As Steve Tate carefully chops a long renewable row of “Cut-and-Come-Again” lettuce for the evening’s 65-person dinner at Goat Lady Dairy, he tells a story of sustainability that defines his family, his livelihood and his generation.
Tate, 60, his wife Lee and their two adult sons operate the popular dairy and whole foods dining tradition in northern Randolph County. His late sister, Ginnie, moved from Illinois and purchased the abandoned farm in 1984.
Tate still marvels at his sister’s visionary business plan that attracted his family to leave Minneapolis in 1995 and become partners.
“Experts we talked to literally laughed at my sister’s plan to milk goats and make cheese,” says Tate who, today, can take pride in a booming and personally fulfilling business that was ideally positioned to catch the wave of the local foods trend.
Goat Lady Dairy is a model of balance. Tate uses the analogy of a three-legged milking stool to describe his gauge of success: “(within the business) Planet, profit and people each have to be equally nurtured for the stool to function.” He describes the farm as a mission and recalls the zeal of youth in the 1950s and 1960s. His circle of friends was inspired by back-to-land writers like Scott and Helen Nearing whose 1954 book, Living the Good Life, and other titles informed a generation seeking authenticity, a more just society and environmental stewardship.
However, Tate articulates his free-market philosophy with the intensity of a well-schooled businessman (he and Lee hold advanced degrees in psychology and education). “We took short courses offered by university dairy departments at the time,” says Tate. “But most importantly, because of our educations, we knew how to think and problem solve.”

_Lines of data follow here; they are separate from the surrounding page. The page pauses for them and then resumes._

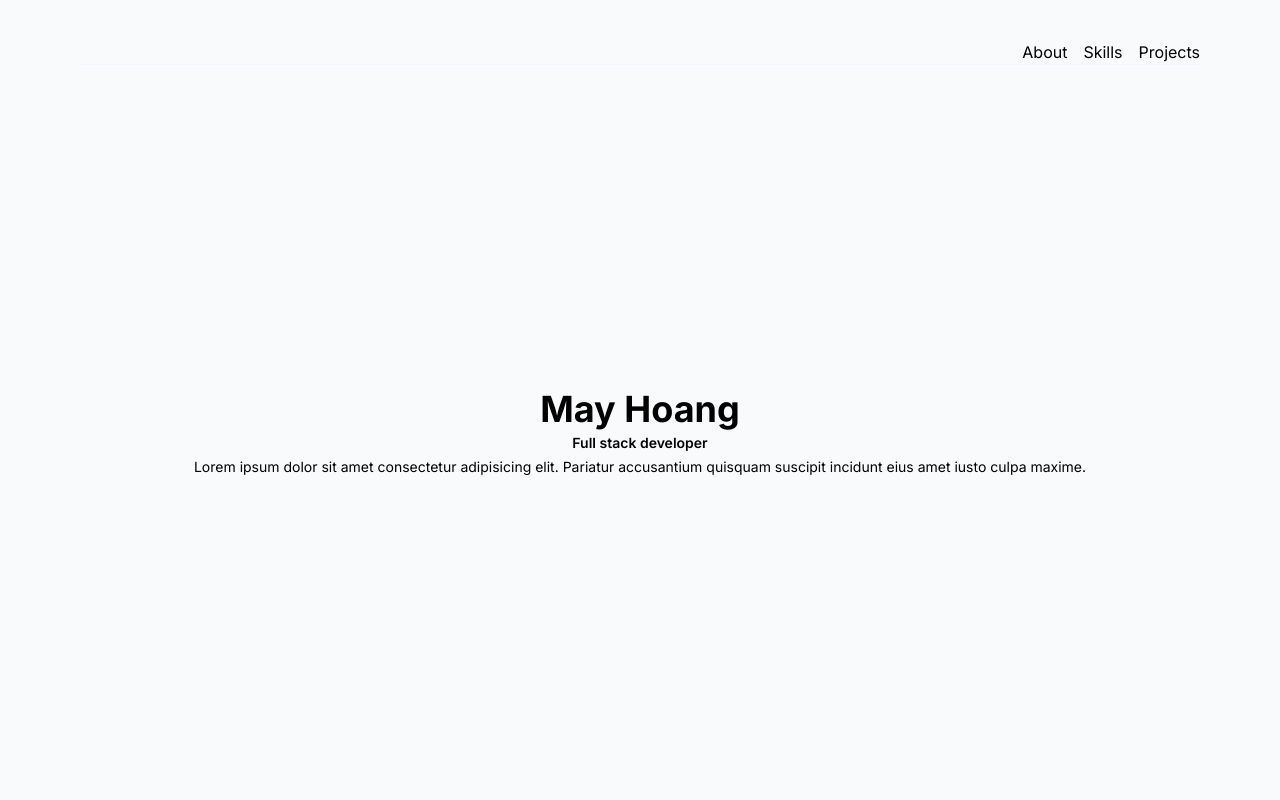
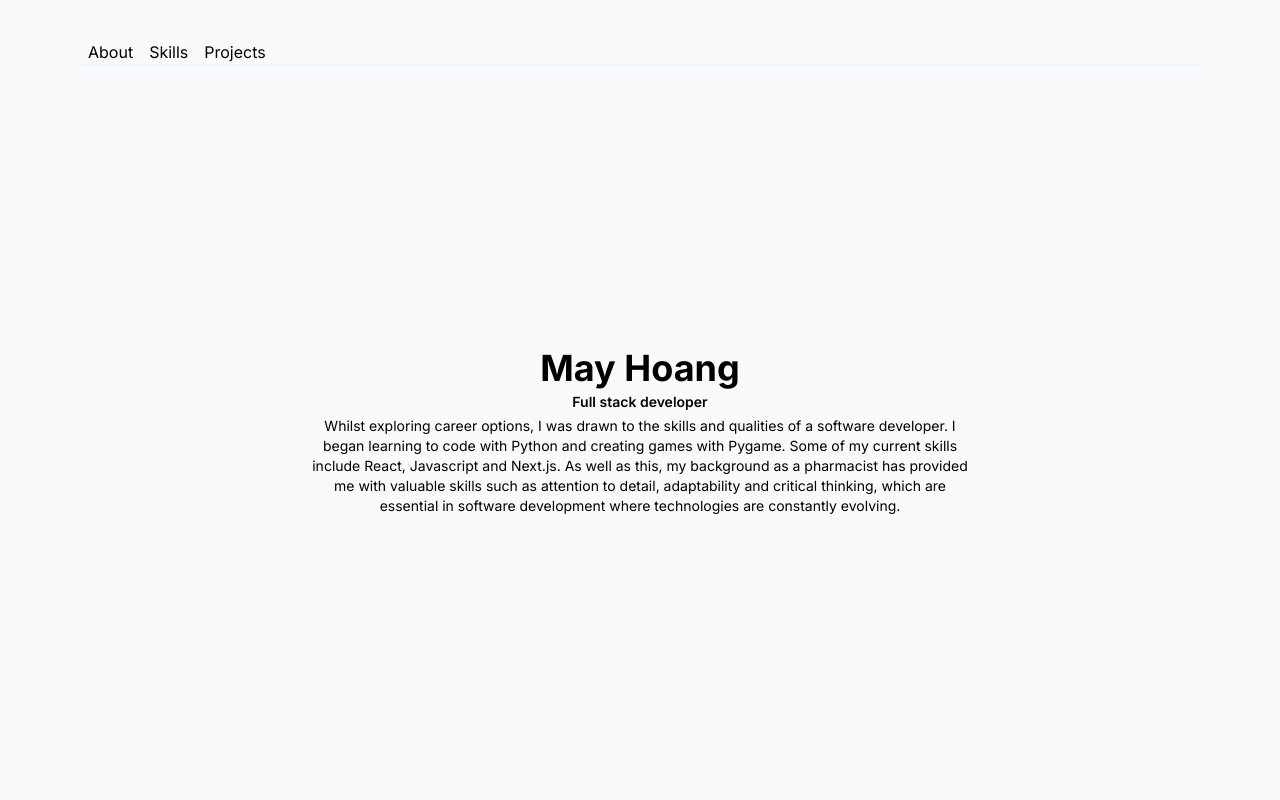
Before and after one commit to mxy-1/portfolio, a Next.js app: page / in a window 1280 px wide. Shown: the top 800 px of the page. Built offline with nearby package versions, Linux system fonts and the light colour scheme.

Commit message:
update bio

```diff
--- a/app/components/Hero.tsx
+++ b/app/components/Hero.tsx
@@ -4,7 +4,7 @@ const Hero = () => {
 			<div className=' text-center'>
 				<h1 className="text-4xl font-bold">May Hoang</h1>
 				<p className="font-semibold p-1">Full stack developer</p>
-				<p>Lorem ipsum dolor sit amet consectetur adipisicing elit. Pariatur accusantium quisquam suscipit incidunt eius amet iusto culpa maxime.</p>
+				<p className="md:w-[660px] inline-block">Whilst exploring career options, I was drawn to the skills and qualities of a software developer. I began learning to code with Python and creating games with Pygame. Some of my current skills include React, Javascript and Next.js. As well as this, my background as a pharmacist has provided me with valuable skills such as attention to detail, adaptability and critical thinking, which are essential in software development where technologies are constantly evolving.</p>
 			</div>
 
 		</section>
--- a/app/components/Navbar.tsx
+++ b/app/components/Navbar.tsx
@@ -3,7 +3,7 @@ import Link from 'next/link'
 const Navbar = () => {
 	return (
 		<nav>
-			<ul className='display: flex justify-end border-b-[1px] border-blue-50'>
+			<ul className='display: flex justify-start border-b-[1px] border-blue-50'>
 				<li><Link href="#about" className='px-2 hover:text-slate-600'>About</Link></li>
 				<li><Link href="#skills" className='px-2 hover:text-slate-600'>Skills</Link></li>
 				<li><Link href="#projects" className='pl-2 hover:text-slate-600'>Projects</Link></li>
--- a/app/components/SkillCard.tsx
+++ b/app/components/SkillCard.tsx
@@ -1,7 +1,7 @@
 "use client"
 import { useState } from "react"
 
-const SkillCard = ({icon}: {icon:any}) => {
+const SkillCard = ({icon}: {icon: {skill: string, src:string}}) => {
     const [skill, setSkill] = useState(false)
 
     const handleMouseEnter = () => {
```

Today, the family-owned enterprise includes a total of 75 acres and three business lines: cheese, community supported agriculture and special events. Goat Lady Dairy cheeses are sold across NC to chefs and specialty stores and at Greensboro farmers markets. Dairy products, pasture raised meats and organic vegetables from the farm are served to the many guests who dine at the dairy one weekend per month (reservations required). Also, the land is protected by the Piedmont Triad Land Conservancy to assure it will always be either farmed or undeveloped. The dairy’s rustic dining hall is a charming location for weddings, receptions and similar events. Four full-time employees and a team of part-timers make it all come together in a folksy but profitable brand.
Sustainability is woven into every aspect of the operation, including the exit strategy of the senior Tates. “I’ve counseled families with family businesses and we’ve found that it’s important that you really have to set a date to retire to allow the next generation to step in,” says Tate. “Ours is November 17, 2016.”
Steve and Lee Tate have six more years before handing over the business to their sons, but they’re already passing on their experience and knowledge to the younger generations at large. “I’m so impressed with young people today who seek me out about sustainable farming,” says Tate. “When I was 20, I sincerely believed we’d have to be living in bubble cities when I was 60, but today I’m very hopeful to see environmentalism so mainstream.”
As Tate describes the past 15 years, it becomes clear that the experience of the Baby Boom generation certainly influenced everything that is Goat Lady Dairy.
“The 60s were a time when we were excited about improving the world,” he says. “The ‘peace and prosperity’ of the 1950s was good because out of that stability, we Boomers could question things.”
Tate is optimistic about the future and the possibilities of grassroots movements like local foods, sustainable agriculture and alternative energy. “It took the American consumer to do this by gradually getting educated and voting with their dollars,” he says.
The Goat Lady Dairy philosophy sums up the mission: “When you change a person’s relationship with their food, you change them and the world forever.”